[Revision tracking records]

....

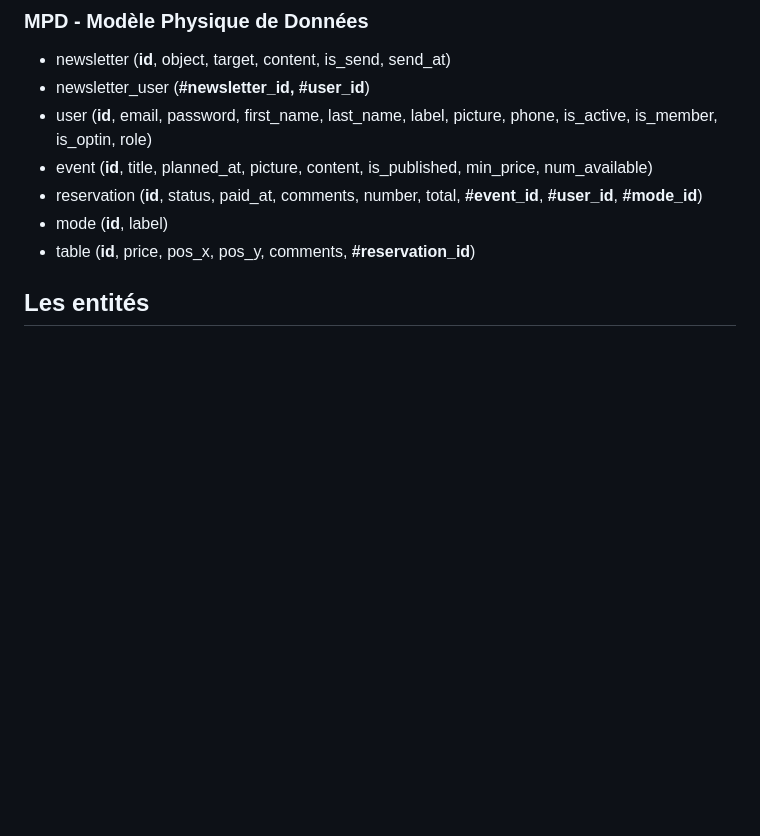
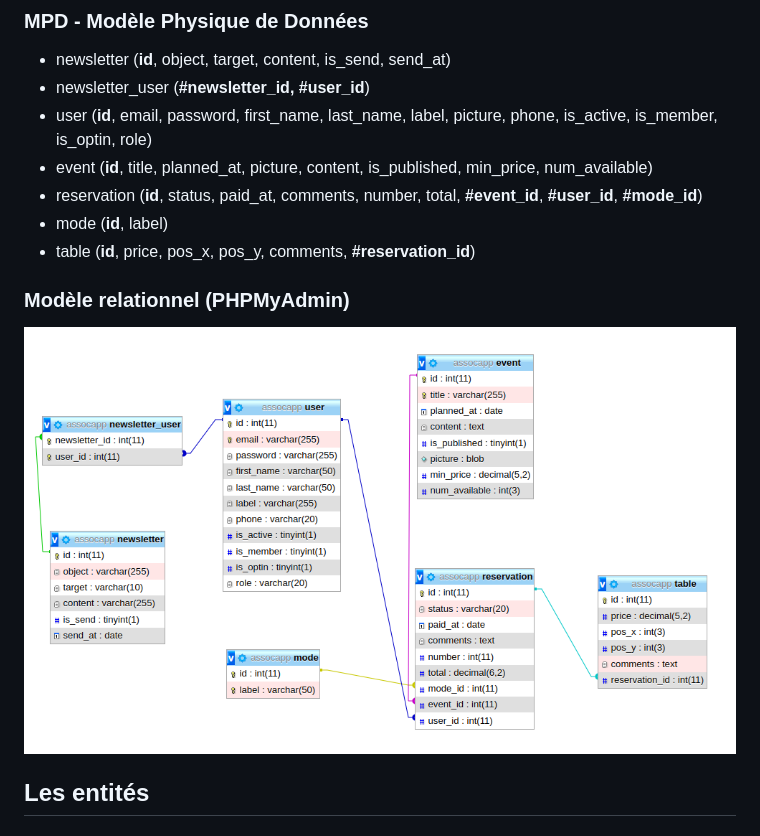
Before and after one commit to Lukam90/AssocApp, a Markdown page: docs/base-donnees.md, the part around the change. GitHub-like rendering; pictures changed too: docs/schemas/entities/relations.png (added); blank space fills up the shorter version.

Commit message:
MAJ Nv Schema Relations

```diff
--- a/docs/base-donnees.md
+++ b/docs/base-donnees.md
@@ -23,6 +23,10 @@
 - reservation (**id**, status, paid_at, comments, number, total, **#event_id**, **#user_id**, **#mode_id**)
 - mode (**id**, label)
 - table (**id**, price, pos_x, pos_y, comments, **#reservation_id**)
+
+### Modèle relationnel (PHPMyAdmin)
+
+![relations](./schemas/entities/relations.png)
 
 ## Les entités
 
```
Also changed, not shown: 1 other file.
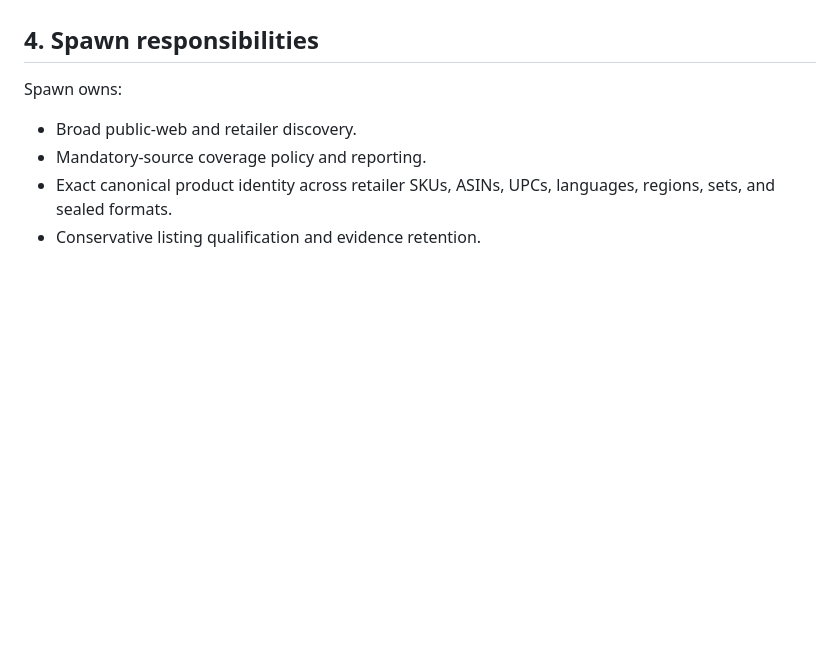
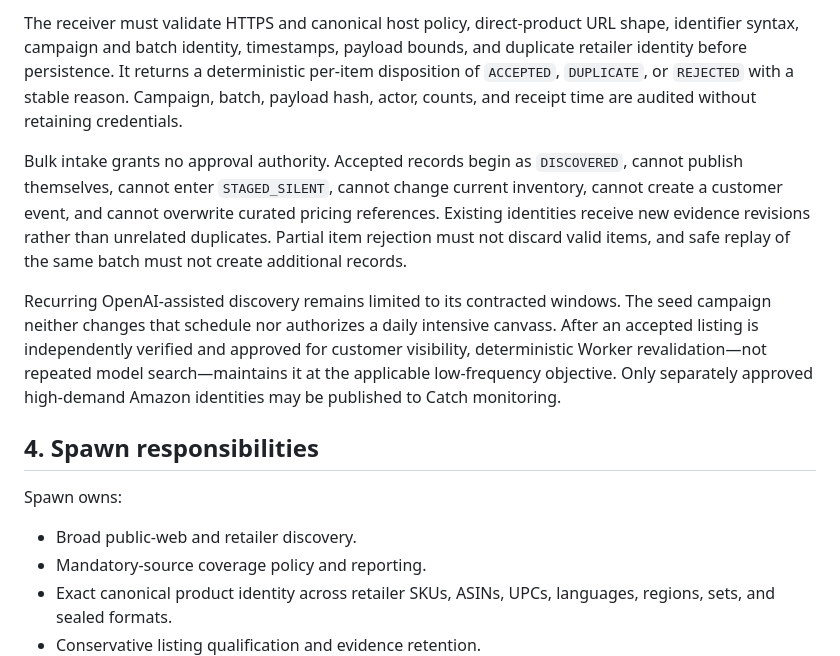
Before and after one commit to kolevskipk-ux/project-spawn, a Markdown page: SPAWN_CONTRACT.md, the part around one of its changes. GitHub-like rendering; blank space fills up the shorter version.

```diff
--- a/SPAWN_CONTRACT.md
+++ b/SPAWN_CONTRACT.md
@@ -124,3 +153,8 @@ Only customer-visible listings approved under the publication workflow may produ
+The receiver must validate HTTPS and canonical host policy, direct-product URL shape, identifier syntax, campaign and batch identity, timestamps, payload bounds, and duplicate retailer identity before persistence. It returns a deterministic per-item disposition of `ACCEPTED`, `DUPLICATE`, or `REJECTED` with a stable reason. Campaign, batch, payload hash, actor, counts, and receipt time are audited without retaining credentials.
+
+Bulk intake grants no approval authority. Accepted records begin as `DISCOVERED`, cannot publish themselves, cannot enter `STAGED_SILENT`, cannot change current inventory, cannot create a customer event, and cannot overwrite curated pricing references. Existing identities receive new evidence revisions rather than unrelated duplicates. Partial item rejection must not discard valid items, and safe replay of the same batch must not create additional records.
+
+Recurring OpenAI-assisted discovery remains limited to its contracted windows. The seed campaign neither changes that schedule nor authorizes a daily intensive canvass. After an accepted listing is independently verified and approved for customer visibility, deterministic Worker revalidation—not repeated model search—maintains it at the applicable low-frequency objective. Only separately approved high-demand Amazon identities may be published to Catch monitoring.
 
 ## 4. Spawn responsibilities
 
```
Also changed, not shown: other parts of SPAWN_CONTRACT.md (+30 -1 lines).
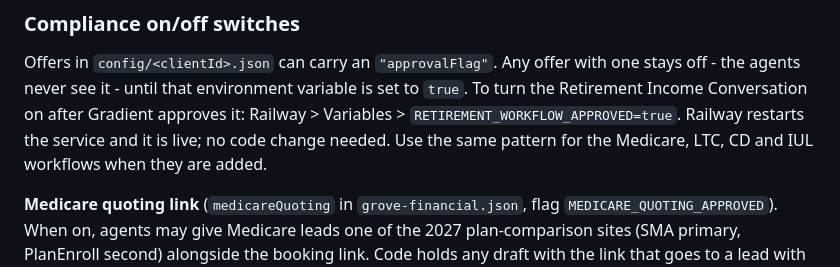
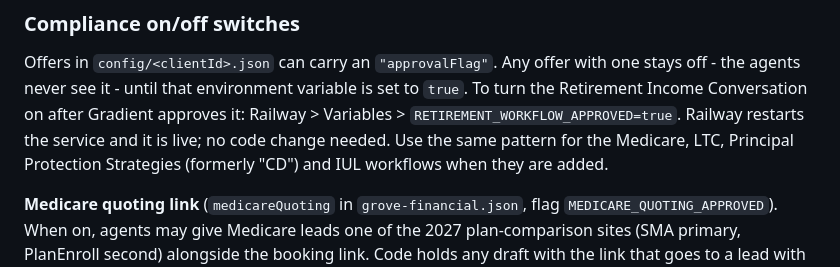
Before and after one commit to lgrove517/grove-sales-agent, a Markdown page: README.md, the part around the change. Drawn GitHub-style.

```diff
--- a/README.md
+++ b/README.md
@@ -318,7 +318,7 @@ with one stays off - the agents never see it - until that environment
 variable is set to `true`. To turn the Retirement Income Conversation on
 after Gradient approves it: Railway > Variables >
 `RETIREMENT_WORKFLOW_APPROVED=true`. Railway restarts the service and it is
-live; no code change needed. Use the same pattern for the Medicare, LTC, CD
+live; no code change needed. Use the same pattern for the Medicare, LTC, Principal Protection Strategies (formerly "CD")
 and IUL workflows when they are added.
 
 **Medicare quoting link** (`medicareQuoting` in `grove-financial.json`,
```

....

◆ **Task**
The answer must be an exact reproduction of the records, with every picture left out.

◆ **Written answer**
Before and after one commit to Lukam90/AssocApp, a Markdown page: docs/base-donnees.md, the part around the change. GitHub-like rendering; pictures changed too: docs/schemas/entities/relations.png (added); blank space fills up the shorter version.

Commit message:
MAJ Nv Schema Relations

```diff
--- a/docs/base-donnees.md
+++ b/docs/base-donnees.md
@@ -23,6 +23,10 @@
 - reservation (**id**, status, paid_at, comments, number, total, **#event_id**, **#user_id**, **#mode_id**)
 - mode (**id**, label)
 - table (**id**, price, pos_x, pos_y, comments, **#reservation_id**)
+
+### Modèle relationnel (PHPMyAdmin)
+
+![relations](./schemas/entities/relations.png)
 
 ## Les entités
 
```
Also changed, not shown: 1 other file.
Before and after one commit to kolevskipk-ux/project-spawn, a Markdown page: SPAWN_CONTRACT.md, the part around one of its changes. GitHub-like rendering; blank space fills up the shorter version.

```diff
--- a/SPAWN_CONTRACT.md
+++ b/SPAWN_CONTRACT.md
@@ -124,3 +153,8 @@ Only customer-visible listings approved under the publication workflow may produ
+The receiver must validate HTTPS and canonical host policy, direct-product URL shape, identifier syntax, campaign and batch identity, timestamps, payload bounds, and duplicate retailer identity before persistence. It returns a deterministic per-item disposition of `ACCEPTED`, `DUPLICATE`, or `REJECTED` with a stable reason. Campaign, batch, payload hash, actor, counts, and receipt time are audited without retaining credentials.
+
+Bulk intake grants no approval authority. Accepted records begin as `DISCOVERED`, cannot publish themselves, cannot enter `STAGED_SILENT`, cannot change current inventory, cannot create a customer event, and cannot overwrite curated pricing references. Existing identities receive new evidence revisions rather than unrelated duplicates. Partial item rejection must not discard valid items, and safe replay of the same batch must not create additional records.
+
+Recurring OpenAI-assisted discovery remains limited to its contracted windows. The seed campaign neither changes that schedule nor authorizes a daily intensive canvass. After an accepted listing is independently verified and approved for customer visibility, deterministic Worker revalidation—not repeated model search—maintains it at the applicable low-frequency objective. Only separately approved high-demand Amazon identities may be published to Catch monitoring.
 
 ## 4. Spawn responsibilities
 
```
Also changed, not shown: other parts of SPAWN_CONTRACT.md (+30 -1 lines).
Before and after one commit to lgrove517/grove-sales-agent, a Markdown page: README.md, the part around the change. Drawn GitHub-style.

```diff
--- a/README.md
+++ b/README.md
@@ -318,7 +318,7 @@ with one stays off - the agents never see it - until that environment
 variable is set to `true`. To turn the Retirement Income Conversation on
 after Gradient approves it: Railway > Variables >
 `RETIREMENT_WORKFLOW_APPROVED=true`. Railway restarts the service and it is
-live; no code change needed. Use the same pattern for the Medicare, LTC, CD
+live; no code change needed. Use the same pattern for the Medicare, LTC, Principal Protection Strategies (formerly "CD")
 and IUL workflows when they are added.
 
 **Medicare quoting link** (`medicareQuoting` in `grove-financial.json`,
```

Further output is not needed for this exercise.